Gifted & Talented in Montessori

Our Montessori school does not have a "gifted and talented" program, and our school is full of gifted students. We want to take a moment to tell you how that works and why many families of high-achieving kids find Montessori an ideal setting. Montessori educates the whole child, and it meets all children where they are. Because it strives to make children independent learners, and because it does not set up stark divisions between what one age "should" learn and what belongs to another, Montessori allows children to run with what they can do exceptionally well, even as they may receive more pointed help and instruction in another area. Our teachers also make sure that rigorous, creative, and interesting learning experiences--what parents often hope will be found in a gifted program--are part of everyday life for all students. 

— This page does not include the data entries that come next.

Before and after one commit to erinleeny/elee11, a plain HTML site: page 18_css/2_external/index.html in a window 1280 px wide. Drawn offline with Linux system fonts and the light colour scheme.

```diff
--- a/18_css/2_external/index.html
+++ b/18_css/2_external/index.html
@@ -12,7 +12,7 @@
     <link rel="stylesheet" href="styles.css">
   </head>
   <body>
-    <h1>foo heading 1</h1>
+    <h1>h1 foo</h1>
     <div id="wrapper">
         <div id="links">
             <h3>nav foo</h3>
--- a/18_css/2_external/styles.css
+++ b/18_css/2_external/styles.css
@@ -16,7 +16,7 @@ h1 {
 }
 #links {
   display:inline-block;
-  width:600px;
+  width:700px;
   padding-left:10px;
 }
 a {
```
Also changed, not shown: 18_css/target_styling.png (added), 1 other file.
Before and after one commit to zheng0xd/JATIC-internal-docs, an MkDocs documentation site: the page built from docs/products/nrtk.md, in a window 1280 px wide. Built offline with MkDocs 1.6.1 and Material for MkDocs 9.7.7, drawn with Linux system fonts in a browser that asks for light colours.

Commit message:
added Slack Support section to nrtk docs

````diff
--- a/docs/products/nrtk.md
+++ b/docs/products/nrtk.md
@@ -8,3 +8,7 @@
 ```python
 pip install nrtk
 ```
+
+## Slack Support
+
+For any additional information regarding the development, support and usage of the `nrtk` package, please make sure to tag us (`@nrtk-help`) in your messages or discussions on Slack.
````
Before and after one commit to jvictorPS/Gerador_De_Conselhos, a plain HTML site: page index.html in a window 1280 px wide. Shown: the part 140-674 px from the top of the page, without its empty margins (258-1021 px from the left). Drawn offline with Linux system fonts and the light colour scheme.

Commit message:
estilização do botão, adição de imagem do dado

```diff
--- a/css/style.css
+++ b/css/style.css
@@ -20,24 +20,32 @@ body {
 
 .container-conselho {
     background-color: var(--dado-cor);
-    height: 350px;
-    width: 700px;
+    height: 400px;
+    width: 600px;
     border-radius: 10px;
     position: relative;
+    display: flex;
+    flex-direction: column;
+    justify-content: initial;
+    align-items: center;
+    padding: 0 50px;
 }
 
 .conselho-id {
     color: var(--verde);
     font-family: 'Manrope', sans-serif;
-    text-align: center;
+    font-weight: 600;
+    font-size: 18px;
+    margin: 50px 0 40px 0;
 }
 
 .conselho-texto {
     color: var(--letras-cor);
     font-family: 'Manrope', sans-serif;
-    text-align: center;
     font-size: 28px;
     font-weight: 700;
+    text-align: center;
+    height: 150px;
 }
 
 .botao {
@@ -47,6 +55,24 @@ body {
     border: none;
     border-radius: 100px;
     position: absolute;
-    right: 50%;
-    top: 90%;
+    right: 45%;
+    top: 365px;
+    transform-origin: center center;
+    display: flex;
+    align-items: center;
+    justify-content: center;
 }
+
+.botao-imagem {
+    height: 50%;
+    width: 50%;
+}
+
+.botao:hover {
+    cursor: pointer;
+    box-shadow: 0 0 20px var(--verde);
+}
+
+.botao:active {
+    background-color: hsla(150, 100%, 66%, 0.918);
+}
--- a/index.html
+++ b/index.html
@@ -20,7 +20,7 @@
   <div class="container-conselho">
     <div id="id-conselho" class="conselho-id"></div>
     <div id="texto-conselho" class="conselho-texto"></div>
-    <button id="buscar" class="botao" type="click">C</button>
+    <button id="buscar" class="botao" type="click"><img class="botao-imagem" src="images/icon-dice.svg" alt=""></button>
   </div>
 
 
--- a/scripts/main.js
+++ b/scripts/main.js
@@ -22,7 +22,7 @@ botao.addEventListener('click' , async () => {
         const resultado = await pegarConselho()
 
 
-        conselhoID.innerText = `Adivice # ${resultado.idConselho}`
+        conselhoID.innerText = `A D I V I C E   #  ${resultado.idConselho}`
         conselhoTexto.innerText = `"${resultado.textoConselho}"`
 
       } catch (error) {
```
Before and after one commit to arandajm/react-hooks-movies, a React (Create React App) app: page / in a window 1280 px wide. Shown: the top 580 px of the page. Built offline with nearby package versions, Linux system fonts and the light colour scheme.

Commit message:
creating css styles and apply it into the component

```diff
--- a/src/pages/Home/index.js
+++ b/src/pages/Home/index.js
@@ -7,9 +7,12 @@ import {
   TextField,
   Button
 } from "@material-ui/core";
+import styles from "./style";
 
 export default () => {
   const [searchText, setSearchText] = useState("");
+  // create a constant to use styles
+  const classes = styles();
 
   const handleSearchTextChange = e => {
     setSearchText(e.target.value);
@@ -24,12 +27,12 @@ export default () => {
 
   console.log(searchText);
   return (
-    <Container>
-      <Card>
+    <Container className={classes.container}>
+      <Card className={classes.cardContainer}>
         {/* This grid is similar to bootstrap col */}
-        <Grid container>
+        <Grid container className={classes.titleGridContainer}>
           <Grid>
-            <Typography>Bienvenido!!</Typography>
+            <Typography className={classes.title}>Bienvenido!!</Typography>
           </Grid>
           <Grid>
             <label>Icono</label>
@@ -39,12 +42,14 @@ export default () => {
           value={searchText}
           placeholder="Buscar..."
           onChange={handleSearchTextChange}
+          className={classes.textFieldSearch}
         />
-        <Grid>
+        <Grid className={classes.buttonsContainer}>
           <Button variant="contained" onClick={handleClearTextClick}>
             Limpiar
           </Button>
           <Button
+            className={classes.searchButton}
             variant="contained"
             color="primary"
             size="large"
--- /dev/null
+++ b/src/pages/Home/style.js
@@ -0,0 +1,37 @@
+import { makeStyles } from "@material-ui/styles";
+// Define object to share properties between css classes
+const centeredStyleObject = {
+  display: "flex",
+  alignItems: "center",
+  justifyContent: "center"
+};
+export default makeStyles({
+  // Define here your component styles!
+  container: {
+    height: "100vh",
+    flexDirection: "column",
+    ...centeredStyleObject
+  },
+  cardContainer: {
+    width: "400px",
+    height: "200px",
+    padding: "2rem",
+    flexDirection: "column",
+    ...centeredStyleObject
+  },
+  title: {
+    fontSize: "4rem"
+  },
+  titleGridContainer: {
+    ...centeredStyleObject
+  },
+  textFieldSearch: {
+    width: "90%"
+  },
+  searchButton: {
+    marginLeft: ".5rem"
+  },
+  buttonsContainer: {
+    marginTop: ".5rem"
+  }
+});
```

Finally, we want to share something that matters a great deal to many of the parents in the school: the special way Montessori can educate high-achieving students without labeling those students up front. This is something that matters to our community as a whole and has effects that continue beyond BPMC. As Dr. Katie Brown Golfus explains in her account of Montessori's impact on public education:


Gifted students in a Montessori classroom are not held back by the pace of their teachers’ instruction, their peers’ learning, or the curriculum guide. Being in a multiage classroom grants them exposure to materials, concepts, and peers that are chronologically above their grade level. If some gifted students in urban contexts are not being identified due to bias or cultural incompetence, or have simply not been identified at the preschool level, then the Montessori method allows them to reap the benefits of acceleration and differentiation that characterize gifted education, even if they are not given the label. While this does not negate or fix the problem of underrepresentation, it would at least better meet the needs of unidentified gifted students whose talents are not being properly developed.  

(full research paper)